Task to complete — Repeat the whole listing below exactly as it reads.

Task material —
* * * * * * *

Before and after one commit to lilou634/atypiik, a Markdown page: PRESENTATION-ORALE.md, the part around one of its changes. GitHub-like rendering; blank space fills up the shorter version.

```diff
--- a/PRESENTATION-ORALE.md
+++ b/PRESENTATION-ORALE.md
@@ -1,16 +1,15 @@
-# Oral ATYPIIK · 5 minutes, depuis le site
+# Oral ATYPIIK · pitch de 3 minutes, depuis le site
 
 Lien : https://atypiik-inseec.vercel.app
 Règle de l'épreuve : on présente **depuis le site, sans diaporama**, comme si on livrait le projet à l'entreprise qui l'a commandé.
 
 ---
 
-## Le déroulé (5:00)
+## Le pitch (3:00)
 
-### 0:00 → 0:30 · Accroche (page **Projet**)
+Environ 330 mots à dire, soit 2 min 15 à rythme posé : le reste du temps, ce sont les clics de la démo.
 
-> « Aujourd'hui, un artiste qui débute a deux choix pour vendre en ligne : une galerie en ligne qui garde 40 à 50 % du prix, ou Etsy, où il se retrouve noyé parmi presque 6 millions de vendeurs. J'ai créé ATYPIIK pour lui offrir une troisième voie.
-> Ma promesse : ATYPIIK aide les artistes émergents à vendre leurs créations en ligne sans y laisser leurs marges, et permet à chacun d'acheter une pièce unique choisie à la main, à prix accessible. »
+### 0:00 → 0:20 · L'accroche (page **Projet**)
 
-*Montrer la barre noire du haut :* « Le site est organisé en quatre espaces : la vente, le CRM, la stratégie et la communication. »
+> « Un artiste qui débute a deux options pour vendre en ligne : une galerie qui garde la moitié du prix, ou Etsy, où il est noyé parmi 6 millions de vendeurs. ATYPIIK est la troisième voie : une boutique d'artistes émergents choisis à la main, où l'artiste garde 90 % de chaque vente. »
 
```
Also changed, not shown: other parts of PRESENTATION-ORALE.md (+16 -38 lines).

* * * * * * *

Answer section —
Before and after one commit to lilou634/atypiik, a Markdown page: PRESENTATION-ORALE.md, the part around one of its changes. GitHub-like rendering; blank space fills up the shorter version.

```diff
--- a/PRESENTATION-ORALE.md
+++ b/PRESENTATION-ORALE.md
@@ -1,16 +1,15 @@
-# Oral ATYPIIK · 5 minutes, depuis le site
+# Oral ATYPIIK · pitch de 3 minutes, depuis le site
 
 Lien : https://atypiik-inseec.vercel.app
 Règle de l'épreuve : on présente **depuis le site, sans diaporama**, comme si on livrait le projet à l'entreprise qui l'a commandé.
 
 ---
 
-## Le déroulé (5:00)
+## Le pitch (3:00)
 
-### 0:00 → 0:30 · Accroche (page **Projet**)
+Environ 330 mots à dire, soit 2 min 15 à rythme posé : le reste du temps, ce sont les clics de la démo.
 
-> « Aujourd'hui, un artiste qui débute a deux choix pour vendre en ligne : une galerie en ligne qui garde 40 à 50 % du prix, ou Etsy, où il se retrouve noyé parmi presque 6 millions de vendeurs. J'ai créé ATYPIIK pour lui offrir une troisième voie.
-> Ma promesse : ATYPIIK aide les artistes émergents à vendre leurs créations en ligne sans y laisser leurs marges, et permet à chacun d'acheter une pièce unique choisie à la main, à prix accessible. »
+### 0:00 → 0:20 · L'accroche (page **Projet**)
 
-*Montrer la barre noire du haut :* « Le site est organisé en quatre espaces : la vente, le CRM, la stratégie et la communication. »
+> « Un artiste qui débute a deux options pour vendre en ligne : une galerie qui garde la moitié du prix, ou Etsy, où il est noyé parmi 6 millions de vendeurs. ATYPIIK est la troisième voie : une boutique d'artistes émergents choisis à la main, où l'artiste garde 90 % de chaque vente. »
 
```
Also changed, not shown: other parts of PRESENTATION-ORALE.md (+16 -38 lines).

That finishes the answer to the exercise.